"When you have a requirement, things get taught," she said. "And if you put a high-stakes test next to it, teachers get trained and the kids do better over time. But if you don't have deep standards and really good cirriculum and lessons to go with those standards, it's not going to be engaging."

About half the Lookout Valley students made it through Tuesday's scenario with a balanced budget, Lookout Valley instructional coach Bertha Collins estimated.

Across Tennessee, this year's graduating class will be the first class that was required to take the personal finance course to graduate, June Puett, extension agent at the University of Tennessee extension said. The state-mandated course has been well-received, she added.

"One thing I've noticed recently is the interest in personal finance," she said. "The students are seeing their parents suffer with the bad economy and they're realizing why their parents are saying, 'No, you can't have that, or you can't do this.'"

Tenth-grader Lindsey Levitt was a car salesman in Tuesday's Reality Check exercise, and earned $1,903 a month for her spouse and two kids.

"I'm scared for this to actually happen," she said. "My sister has a baby and I see how hard it is for her and her husband to go to college and take care of the baby."

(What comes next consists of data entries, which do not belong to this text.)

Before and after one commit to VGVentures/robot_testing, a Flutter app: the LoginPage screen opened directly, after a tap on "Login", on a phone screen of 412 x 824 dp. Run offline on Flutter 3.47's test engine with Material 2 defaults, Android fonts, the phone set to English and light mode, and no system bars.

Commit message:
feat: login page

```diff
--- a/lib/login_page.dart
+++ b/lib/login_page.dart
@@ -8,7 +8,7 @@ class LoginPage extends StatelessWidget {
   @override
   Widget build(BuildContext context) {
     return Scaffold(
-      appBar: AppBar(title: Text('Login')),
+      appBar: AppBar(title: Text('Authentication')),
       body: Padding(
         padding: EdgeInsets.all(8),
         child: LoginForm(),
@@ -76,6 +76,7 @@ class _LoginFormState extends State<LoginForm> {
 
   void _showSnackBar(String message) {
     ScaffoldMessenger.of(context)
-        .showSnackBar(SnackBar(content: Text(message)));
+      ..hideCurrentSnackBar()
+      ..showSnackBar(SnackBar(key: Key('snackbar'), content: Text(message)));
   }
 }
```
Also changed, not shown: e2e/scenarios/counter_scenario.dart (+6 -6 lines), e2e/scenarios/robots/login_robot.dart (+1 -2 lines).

She managed to end the simulation with $314 in savings. She's already taken Lookout Valley's personal finance class, but said Tuesday's exercise was a more grounded experience. She didn't understand everything from the class.

Puett said the state-mandated course isn't without weakness -- it's a half-credit class and teachers often aren't specialized in finance.

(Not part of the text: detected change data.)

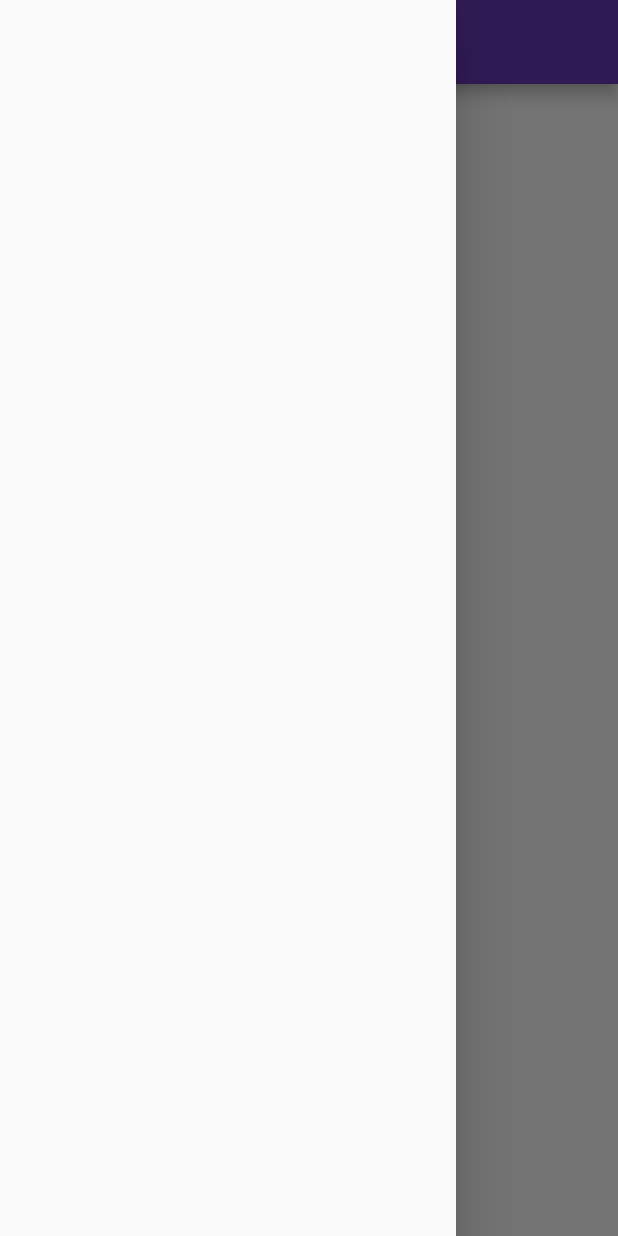
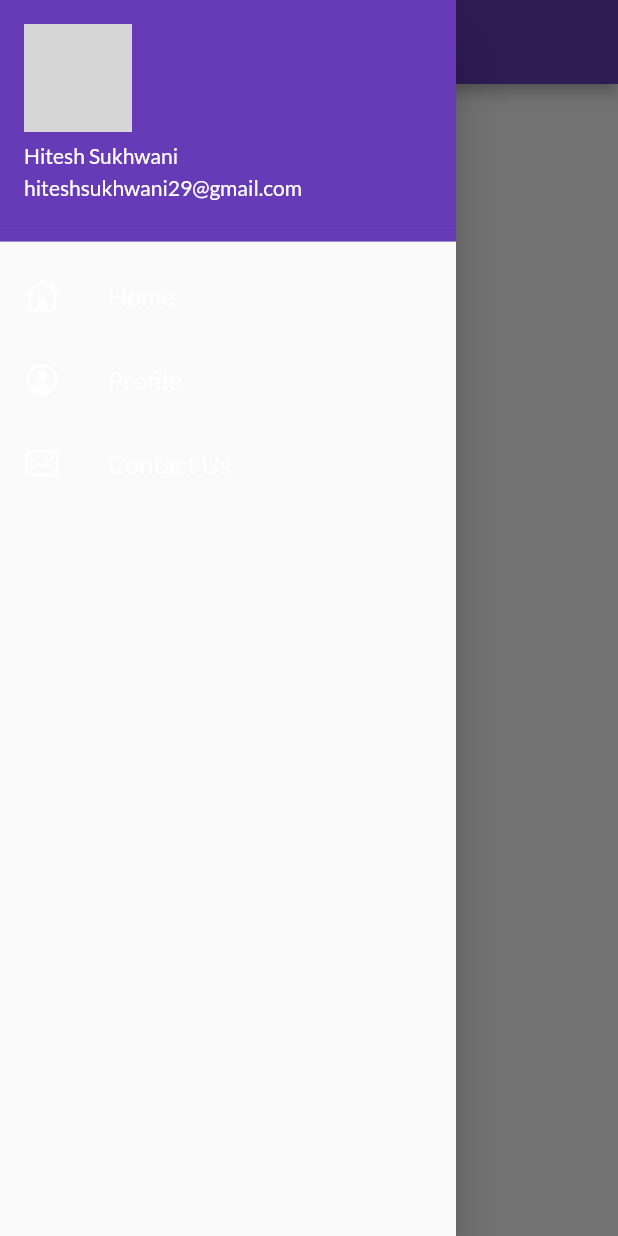
Before and after one commit to Hiteshsukhwani29/Catalog-App, a Flutter app: the Home screen opened by its route, with the side drawer open, on a phone screen of 412 x 824 dp. Run offline on Flutter 3.47's test engine with Material 2 defaults, Android fonts, the phone set to English and light mode, and no system bars; our stand-ins replace google_fonts; network calls fail; grey boxes are pictures that could not be loaded.

Commit message:
Add Navigation Drawer

```diff
--- a/lib/main.dart
+++ b/lib/main.dart
@@ -19,9 +19,10 @@ class App extends StatelessWidget {
         primarySwatch: Colors.deepPurple,
         fontFamily: GoogleFonts.lato().fontFamily,
       ),
+      debugShowCheckedModeBanner: false,
       darkTheme: ThemeData(brightness: Brightness.dark),
       routes: {
-        "/": (context) => Login(),
+        "/": (context) => Home(),
         MyRoutes.LoginRoute: (context) => Login(),
         MyRoutes.HomeRoute: (context) => Home(),
       },
--- a/lib/pages/home.dart
+++ b/lib/pages/home.dart
@@ -1,4 +1,5 @@
 import 'package:flutter/material.dart';
+import 'package:flutter_catalog_app/widgets/drawer.dart';
 
 class Home extends StatelessWidget {
   const Home({Key? key}) : super(key: key);
@@ -14,7 +15,7 @@ class Home extends StatelessWidget {
           child: Text("Catalog App"),
         ),
       ),
-      drawer: Drawer(),
+      drawer: DrawerHome(),
     );
   }
 }
--- /dev/null
+++ b/lib/widgets/drawer.dart
@@ -0,0 +1,59 @@
+import 'package:flutter/cupertino.dart';
+import 'package:flutter/material.dart';
+
+class DrawerHome extends StatelessWidget {
+  @override
+  Widget build(BuildContext context) {
+    return Drawer(
+        child: Container(
+        padding: EdgeInsets.zero,
+        child: ListView(padding: EdgeInsets.zero, children: [
+        DrawerHeader(
+            decoration: BoxDecoration(color: Colors.deepPurple),
+            padding: EdgeInsets.zero,
+            child: UserAccountsDrawerHeader(
+              accountName: Text("Hitesh Sukhwani"),
+              accountEmail: Text("hiteshsukhwani29@gmail.com"),
+              currentAccountPicture: CircleAvatar(
+                backgroundImage: NetworkImage(
+                    "https://avatars.githubusercontent.com/u/55627571?v=4"),
+                radius: 50.0,
+              ),
+            )),
+        ListTile(
+          leading: Icon(
+            CupertinoIcons.home,
+            color: Colors.white
+          ),
+          title: Text(
+            "Home",
+            textScaleFactor: 1.2,
+            style: TextStyle(color: Colors.white),
+          ),
+        ),
+        ListTile(
+          leading: Icon(
+            CupertinoIcons.profile_circled,
+            color: Colors.white
+          ),
+          title: Text(
+            "Profile",
+            textScaleFactor: 1.2,
+            style: TextStyle(color: Colors.white),
+          ),
+        ),
+        ListTile(
+          leading: Icon(
+            CupertinoIcons.mail,
+            color: Colors.white
+          ),
+          title: Text(
+            "Contact Us",
+            textScaleFactor: 1.2,
+            style: TextStyle(color: Colors.white),
+          ),
+        )
+      ]),
+    ));
+  }
+}
```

"The teachers have had to take on this with, usually, just a two-day training," she said. "It's not like an English teacher or science or math teacher. And they may do a wonderful job, but that is a concern."

Less than 20 percent of teachers feel competent to teach personal finance, according to the Council for Economic Education.

"When I was in high school, my math teacher had a Ph.D. in math, my English teacher had a Ph.D. in English and obviously they taught math and English," Morrison said. "Who teaches financial literacy? Well, if there isn't an integrative curriculum or required class, it may not get taught or it may get taught poorly."

But, she added, any learning experience is better than no learning experience.

"I can't teach them everything they need to know about the financial universe," she said, "but if I can teach them to be informed decision makers, then I'm making a difference."

Most students at Lookout Valley's Reality Check seemed to agree that the exercise was a good learning experience.

"I was down to $311 so I got a second job and went back to school," Desiree Woods, a ninth-grader, said. "It frustrated me, because I wanted to have more than that much left. I guess it's just a kick of the real world."